Letters to the editor, June 18, 2011

June 18, 2011

Will miss Duncombe

Although I never met the man, and most of the time I did not agree with his political views, I must admit the Gorge area lost a very caring and committed individual on June 11. I enjoyed reading his letters to the editor and the articles he wrote for this paper regarding his life.

In my mind this man not only talked the talk, he also walked the walk! As far as I am concerned anyone who serves their country for two tours, works with Martin Luther King Jr. and the Freedom Riders, becomes an ordained minister, counsels individuals during trying times, serves others more than himself and donates his body to science, has every right to yell from the highest mountain.

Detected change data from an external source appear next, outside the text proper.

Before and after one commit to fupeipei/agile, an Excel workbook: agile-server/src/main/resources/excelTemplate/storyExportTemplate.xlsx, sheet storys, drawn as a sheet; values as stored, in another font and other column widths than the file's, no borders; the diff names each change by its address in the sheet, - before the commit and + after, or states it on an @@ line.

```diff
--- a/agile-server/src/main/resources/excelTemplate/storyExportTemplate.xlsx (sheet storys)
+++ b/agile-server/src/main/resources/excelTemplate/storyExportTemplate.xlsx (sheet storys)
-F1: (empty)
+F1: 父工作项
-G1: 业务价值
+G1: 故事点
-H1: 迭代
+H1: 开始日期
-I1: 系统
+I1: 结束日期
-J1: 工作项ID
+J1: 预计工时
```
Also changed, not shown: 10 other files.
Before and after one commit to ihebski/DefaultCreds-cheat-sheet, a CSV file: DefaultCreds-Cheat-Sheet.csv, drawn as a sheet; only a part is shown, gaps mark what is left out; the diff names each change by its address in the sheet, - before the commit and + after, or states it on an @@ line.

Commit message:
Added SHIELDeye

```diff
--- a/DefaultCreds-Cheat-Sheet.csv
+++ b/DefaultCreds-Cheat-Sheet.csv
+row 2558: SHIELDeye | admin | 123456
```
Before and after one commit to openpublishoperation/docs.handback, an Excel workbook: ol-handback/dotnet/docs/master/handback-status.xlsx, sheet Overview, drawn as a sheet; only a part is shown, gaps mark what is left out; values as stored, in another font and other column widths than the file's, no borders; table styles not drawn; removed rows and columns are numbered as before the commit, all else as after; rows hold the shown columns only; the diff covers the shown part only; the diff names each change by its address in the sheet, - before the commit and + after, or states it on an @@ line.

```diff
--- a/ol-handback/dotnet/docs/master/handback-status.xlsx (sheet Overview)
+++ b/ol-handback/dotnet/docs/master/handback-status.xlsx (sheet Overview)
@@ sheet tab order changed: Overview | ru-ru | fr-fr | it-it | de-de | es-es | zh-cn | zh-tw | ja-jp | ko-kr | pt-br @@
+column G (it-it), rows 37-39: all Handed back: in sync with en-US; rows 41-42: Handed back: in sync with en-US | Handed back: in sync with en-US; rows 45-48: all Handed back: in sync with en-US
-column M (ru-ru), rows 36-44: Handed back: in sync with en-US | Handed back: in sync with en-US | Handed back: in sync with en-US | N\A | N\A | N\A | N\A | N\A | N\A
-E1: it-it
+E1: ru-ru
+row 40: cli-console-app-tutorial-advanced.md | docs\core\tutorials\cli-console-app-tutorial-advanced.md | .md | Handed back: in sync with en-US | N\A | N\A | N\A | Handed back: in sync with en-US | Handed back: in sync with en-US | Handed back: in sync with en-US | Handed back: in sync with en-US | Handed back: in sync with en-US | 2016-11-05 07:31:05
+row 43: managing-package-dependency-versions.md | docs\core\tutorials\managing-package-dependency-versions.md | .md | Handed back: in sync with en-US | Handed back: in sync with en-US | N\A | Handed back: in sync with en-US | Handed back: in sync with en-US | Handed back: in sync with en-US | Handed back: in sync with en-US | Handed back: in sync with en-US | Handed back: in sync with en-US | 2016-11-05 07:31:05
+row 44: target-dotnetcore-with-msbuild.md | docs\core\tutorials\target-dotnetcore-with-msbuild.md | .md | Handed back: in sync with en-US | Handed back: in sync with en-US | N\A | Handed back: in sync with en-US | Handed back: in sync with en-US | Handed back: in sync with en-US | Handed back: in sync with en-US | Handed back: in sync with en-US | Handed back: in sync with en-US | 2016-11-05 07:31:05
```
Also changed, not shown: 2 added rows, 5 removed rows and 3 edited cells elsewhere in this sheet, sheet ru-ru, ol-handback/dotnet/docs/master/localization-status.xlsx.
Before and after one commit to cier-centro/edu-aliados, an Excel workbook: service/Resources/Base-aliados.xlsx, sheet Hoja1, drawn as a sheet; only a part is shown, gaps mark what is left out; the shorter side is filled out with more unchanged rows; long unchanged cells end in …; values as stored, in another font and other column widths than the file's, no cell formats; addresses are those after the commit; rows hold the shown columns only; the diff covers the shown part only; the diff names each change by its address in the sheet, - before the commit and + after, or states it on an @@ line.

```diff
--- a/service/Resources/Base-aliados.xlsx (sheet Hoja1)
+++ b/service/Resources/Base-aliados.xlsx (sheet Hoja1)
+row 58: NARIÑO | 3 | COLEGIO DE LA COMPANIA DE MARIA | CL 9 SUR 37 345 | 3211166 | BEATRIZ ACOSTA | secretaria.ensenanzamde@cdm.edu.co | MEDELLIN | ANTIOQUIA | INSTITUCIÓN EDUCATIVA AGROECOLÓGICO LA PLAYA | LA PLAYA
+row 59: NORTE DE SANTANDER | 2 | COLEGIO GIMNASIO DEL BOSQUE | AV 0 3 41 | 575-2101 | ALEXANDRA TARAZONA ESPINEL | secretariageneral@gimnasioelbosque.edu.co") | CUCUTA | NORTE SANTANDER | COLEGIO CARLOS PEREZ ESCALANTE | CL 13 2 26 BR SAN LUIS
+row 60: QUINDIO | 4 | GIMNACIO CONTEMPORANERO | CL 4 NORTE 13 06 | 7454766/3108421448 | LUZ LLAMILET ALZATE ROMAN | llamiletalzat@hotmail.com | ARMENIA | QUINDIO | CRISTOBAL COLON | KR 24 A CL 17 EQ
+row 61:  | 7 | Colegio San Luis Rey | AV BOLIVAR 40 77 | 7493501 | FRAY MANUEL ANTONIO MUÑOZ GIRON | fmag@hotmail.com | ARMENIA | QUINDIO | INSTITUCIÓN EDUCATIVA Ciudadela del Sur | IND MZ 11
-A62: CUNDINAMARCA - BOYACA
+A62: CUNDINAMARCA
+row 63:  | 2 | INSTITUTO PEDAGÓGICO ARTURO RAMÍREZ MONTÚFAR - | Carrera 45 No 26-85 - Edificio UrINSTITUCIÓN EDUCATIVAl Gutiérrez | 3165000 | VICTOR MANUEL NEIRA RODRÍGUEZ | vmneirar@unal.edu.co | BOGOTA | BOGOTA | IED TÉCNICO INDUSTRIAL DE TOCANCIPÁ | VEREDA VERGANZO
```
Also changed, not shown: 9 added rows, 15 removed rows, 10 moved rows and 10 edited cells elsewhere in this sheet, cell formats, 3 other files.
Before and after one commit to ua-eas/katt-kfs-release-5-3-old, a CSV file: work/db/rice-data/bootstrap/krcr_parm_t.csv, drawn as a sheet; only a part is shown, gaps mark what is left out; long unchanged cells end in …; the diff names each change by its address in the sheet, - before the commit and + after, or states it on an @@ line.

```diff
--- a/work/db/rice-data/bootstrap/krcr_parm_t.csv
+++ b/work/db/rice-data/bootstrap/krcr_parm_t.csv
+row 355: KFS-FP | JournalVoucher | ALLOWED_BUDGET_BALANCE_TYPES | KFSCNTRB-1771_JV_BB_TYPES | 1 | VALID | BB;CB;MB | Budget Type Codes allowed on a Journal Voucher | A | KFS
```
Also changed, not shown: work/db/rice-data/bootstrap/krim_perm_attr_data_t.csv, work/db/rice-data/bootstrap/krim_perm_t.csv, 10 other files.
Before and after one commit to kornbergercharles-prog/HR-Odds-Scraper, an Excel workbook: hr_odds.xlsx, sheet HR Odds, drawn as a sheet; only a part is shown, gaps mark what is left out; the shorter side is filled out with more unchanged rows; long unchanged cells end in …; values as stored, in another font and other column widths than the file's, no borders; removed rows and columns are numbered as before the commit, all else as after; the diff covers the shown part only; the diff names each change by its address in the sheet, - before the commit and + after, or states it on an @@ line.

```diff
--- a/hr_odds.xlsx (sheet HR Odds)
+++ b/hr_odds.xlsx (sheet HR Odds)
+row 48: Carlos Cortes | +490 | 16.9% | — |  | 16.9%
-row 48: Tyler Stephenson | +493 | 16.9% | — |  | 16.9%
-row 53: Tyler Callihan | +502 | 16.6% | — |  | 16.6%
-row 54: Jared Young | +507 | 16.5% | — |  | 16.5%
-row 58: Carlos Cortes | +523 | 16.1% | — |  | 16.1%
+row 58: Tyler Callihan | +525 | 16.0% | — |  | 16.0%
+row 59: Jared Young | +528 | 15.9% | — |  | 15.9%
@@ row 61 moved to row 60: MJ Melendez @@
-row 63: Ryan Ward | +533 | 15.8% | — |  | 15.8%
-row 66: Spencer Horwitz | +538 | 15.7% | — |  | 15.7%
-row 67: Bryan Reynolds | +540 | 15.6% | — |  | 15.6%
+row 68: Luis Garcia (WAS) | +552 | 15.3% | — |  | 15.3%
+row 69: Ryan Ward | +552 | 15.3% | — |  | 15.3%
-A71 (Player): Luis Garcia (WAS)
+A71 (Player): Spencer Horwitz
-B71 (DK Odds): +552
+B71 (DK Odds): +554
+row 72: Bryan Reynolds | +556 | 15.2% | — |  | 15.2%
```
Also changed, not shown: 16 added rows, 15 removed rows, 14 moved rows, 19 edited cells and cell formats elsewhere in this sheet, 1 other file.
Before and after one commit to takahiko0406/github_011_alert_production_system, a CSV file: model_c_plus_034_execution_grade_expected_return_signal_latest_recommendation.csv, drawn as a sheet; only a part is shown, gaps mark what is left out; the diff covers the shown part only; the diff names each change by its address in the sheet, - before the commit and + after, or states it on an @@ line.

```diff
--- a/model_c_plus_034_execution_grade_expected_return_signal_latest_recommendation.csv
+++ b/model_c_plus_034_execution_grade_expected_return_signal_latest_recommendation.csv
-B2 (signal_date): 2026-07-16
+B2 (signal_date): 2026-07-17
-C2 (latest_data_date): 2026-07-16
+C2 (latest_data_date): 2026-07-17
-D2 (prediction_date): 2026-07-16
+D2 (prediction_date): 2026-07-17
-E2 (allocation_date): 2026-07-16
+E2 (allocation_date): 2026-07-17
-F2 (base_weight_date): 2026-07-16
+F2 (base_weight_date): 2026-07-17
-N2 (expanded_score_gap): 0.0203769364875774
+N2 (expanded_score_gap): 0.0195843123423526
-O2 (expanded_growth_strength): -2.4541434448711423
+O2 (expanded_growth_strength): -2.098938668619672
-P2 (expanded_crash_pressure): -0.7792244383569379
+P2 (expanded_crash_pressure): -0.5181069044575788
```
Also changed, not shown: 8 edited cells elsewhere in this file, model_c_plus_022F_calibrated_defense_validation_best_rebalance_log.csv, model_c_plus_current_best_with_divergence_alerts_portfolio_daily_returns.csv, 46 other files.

As I stated earlier, I wasn't his biggest fan, but I did respect his opinions more than most who write on this page. David Duncombe; you will be missed.

Daryn Fogle

Hood River

Passing of

a legend

On June 8, 2011, Joe Lawry passed away. He was around 90 years old. He was a legend in the motorcycle trail riding group in the Hood River, Ore., area.

Joe started building and riding trails on the east side of the Hood River Valley around 1980. Around 1990, he started to help build trails on the west side (Post Canyon) with the hope of connecting the west side to the east side.

Around 1995, most of the Hood River Valley had a single-track trail from Post Canyon, across Middle Mountain and Pinemont Road, connecting into the Mosier Loop Trails that Joe had started. Today, the Hood River Valley Loop is part of the master plan for the recreational trails in Hood River County.

Joe was still helping to build trails about six years ago when he had a bad motorcycle accident coming down Kingsley Road at the end of a day. He loved riding and building trails for the local riders.

We plan to dedicate a future staging area on Fir Mountain in Joe's name. His ashes will be placed in a few special places up on the trails that meant so much to him.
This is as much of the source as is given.